*Assigned task*.
Copy out each line of the data that holds the word "html".
Supplied data: Begin
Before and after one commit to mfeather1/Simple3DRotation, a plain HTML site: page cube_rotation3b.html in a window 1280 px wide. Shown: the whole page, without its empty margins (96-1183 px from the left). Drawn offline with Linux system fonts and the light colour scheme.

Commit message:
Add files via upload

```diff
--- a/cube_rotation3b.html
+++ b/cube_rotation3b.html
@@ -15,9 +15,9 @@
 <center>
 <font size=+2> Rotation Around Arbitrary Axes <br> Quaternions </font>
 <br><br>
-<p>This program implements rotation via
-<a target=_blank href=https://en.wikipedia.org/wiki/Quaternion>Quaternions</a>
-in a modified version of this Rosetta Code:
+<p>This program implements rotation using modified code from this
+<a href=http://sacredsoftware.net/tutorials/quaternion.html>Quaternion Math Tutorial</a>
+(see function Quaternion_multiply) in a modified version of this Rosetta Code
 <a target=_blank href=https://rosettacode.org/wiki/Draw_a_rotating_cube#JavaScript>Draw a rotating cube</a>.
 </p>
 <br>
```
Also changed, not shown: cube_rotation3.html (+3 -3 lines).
Supplied data: End
*Result below*.
Before and after one commit to mfeather1/Simple3DRotation, a plain HTML site: page cube_rotation3b.html in a window 1280 px wide. Shown: the whole page, without its empty margins (96-1183 px from the left). Drawn offline with Linux system fonts and the light colour scheme.
--- a/cube_rotation3b.html
+++ b/cube_rotation3b.html
+<a href=http://sacredsoftware.net/tutorials/quaternion.html>Quaternion Math Tutorial</a>
Also changed, not shown: cube_rotation3.html (+3 -3 lines).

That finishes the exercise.